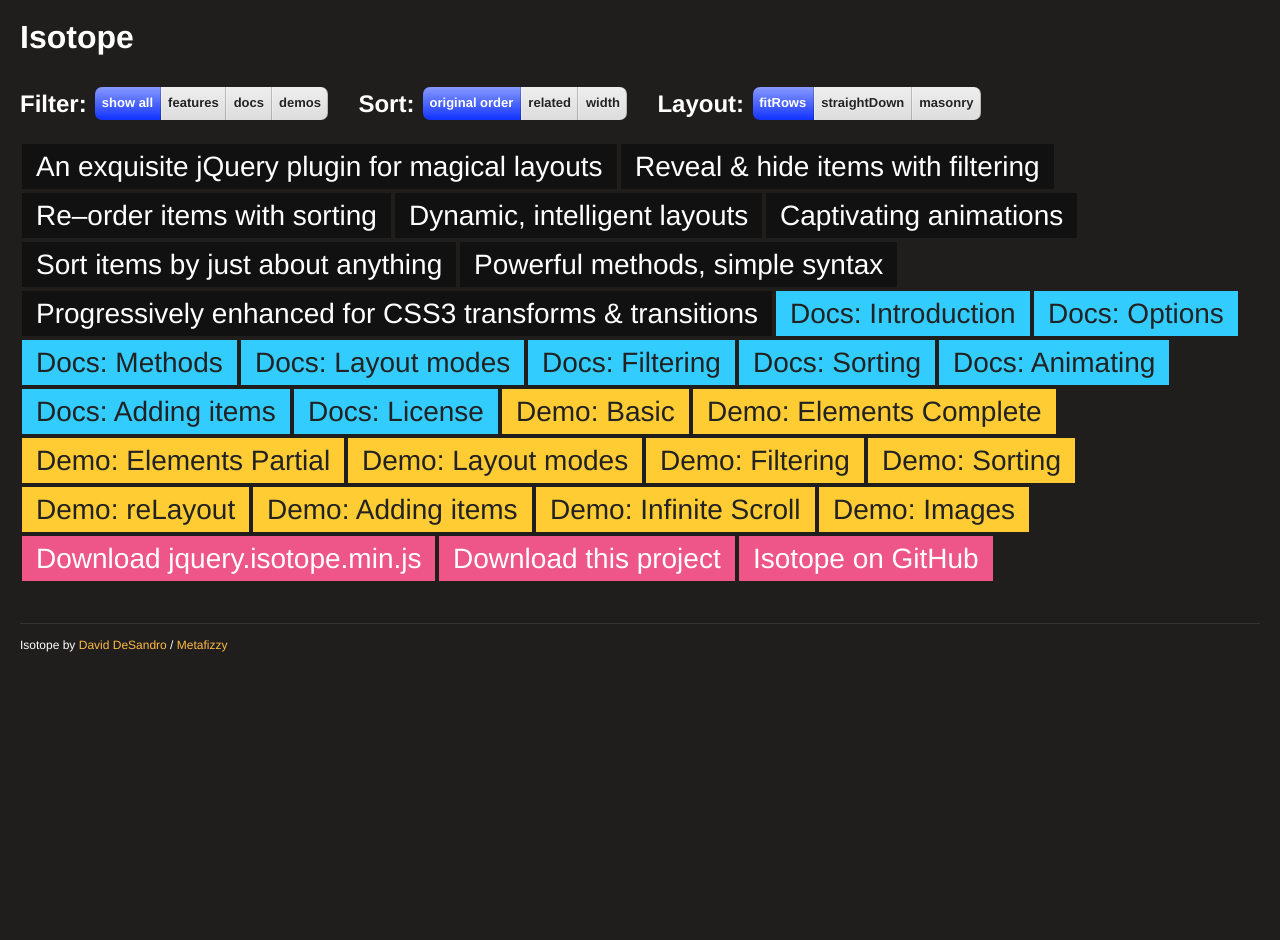
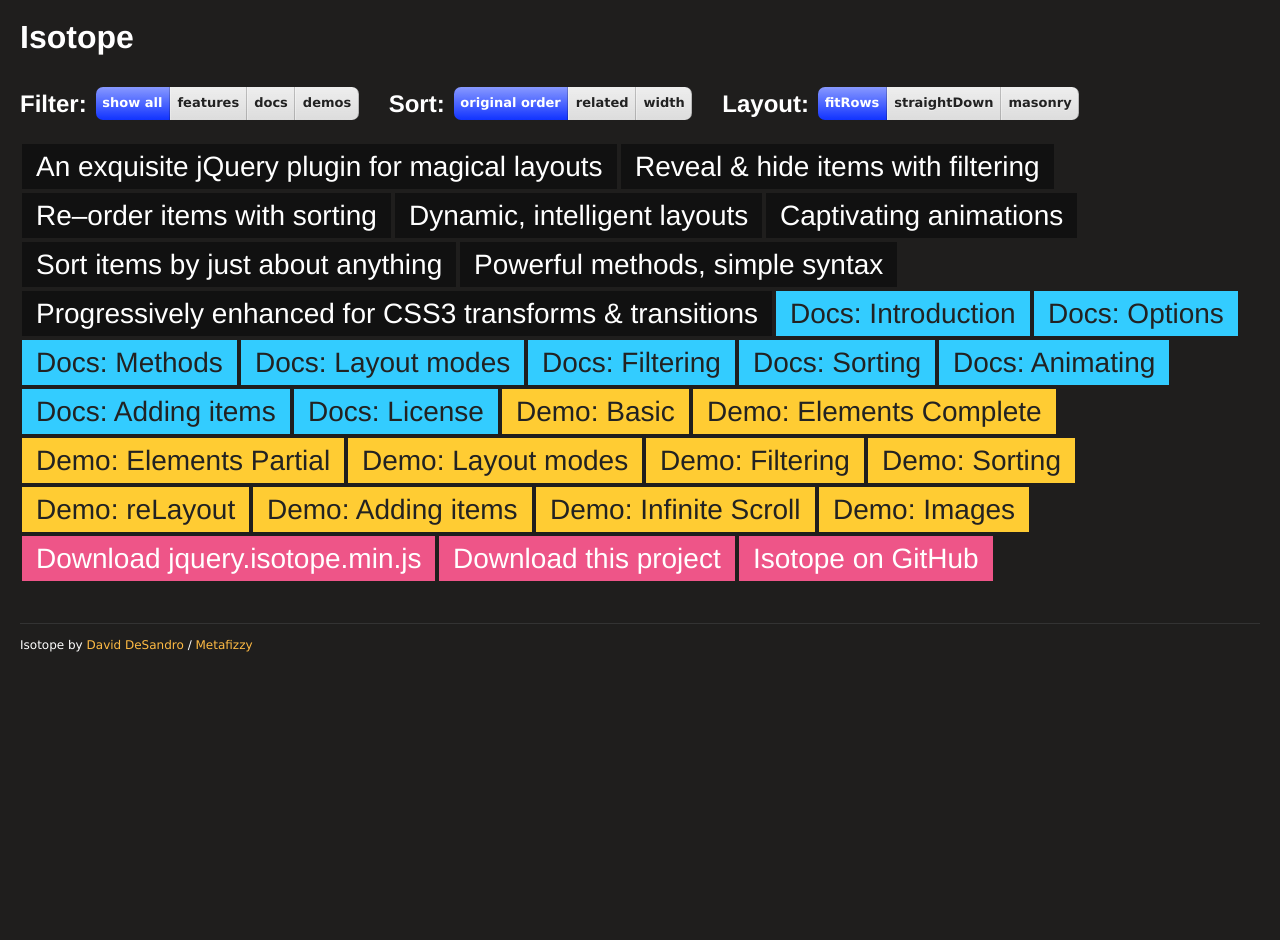
Before and after one commit to metafizzy/isotope, a Jekyll site: the page built from index.html, in a window 1280 px wide. Built offline with Jekyll 4.4.1, drawn with Linux system fonts in a browser that asks for light colours.

Commit message:
docs : Lucida Sans for body copy.
Mixing Lucida and Helvetica - typographical gaff?

```diff
--- a/css/style.css
+++ b/css/style.css
@@ -7,8 +7,7 @@
 
 body {
   padding: 20px;
-/*  font-family: 'Lucida Sans', 'Lucida Sans Regular', 'Lucida Grande', 'Lucida Sans Unicode', Arial, sans-serif;*/
-  font-family: 'Helvetica Neue', Arial, sans-serif;
+  font-family: 'Lucida Sans', 'Lucida Sans Regular', 'Lucida Grande', 'Lucida Sans Unicode', Arial, sans-serif;
   font-size: 13px;
   line-height: 1.7em;
   background: #1F1E1D;
@@ -22,6 +21,10 @@
 
 h1, h2, h3, p, ul, ol, pre, dl {
   margin-bottom: 1.0em;
+}
+
+h1, h2, #super-list, .element {
+  font-family: 'Helvetica Neue', Arial, sans-serif;
 }
 
 h1 {
```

• Work task:
Copy, word for word, the line that contains "Mixing Lucida and" and every line after it through the end of the records, and nothing else.

• Solution:
Mixing Lucida and Helvetica - typographical gaff?

```diff
--- a/css/style.css
+++ b/css/style.css
@@ -7,8 +7,7 @@
 
 body {
   padding: 20px;
-/*  font-family: 'Lucida Sans', 'Lucida Sans Regular', 'Lucida Grande', 'Lucida Sans Unicode', Arial, sans-serif;*/
-  font-family: 'Helvetica Neue', Arial, sans-serif;
+  font-family: 'Lucida Sans', 'Lucida Sans Regular', 'Lucida Grande', 'Lucida Sans Unicode', Arial, sans-serif;
   font-size: 13px;
   line-height: 1.7em;
   background: #1F1E1D;
@@ -22,6 +21,10 @@
 
 h1, h2, h3, p, ul, ol, pre, dl {
   margin-bottom: 1.0em;
+}
+
+h1, h2, #super-list, .element {
+  font-family: 'Helvetica Neue', Arial, sans-serif;
 }
 
 h1 {
```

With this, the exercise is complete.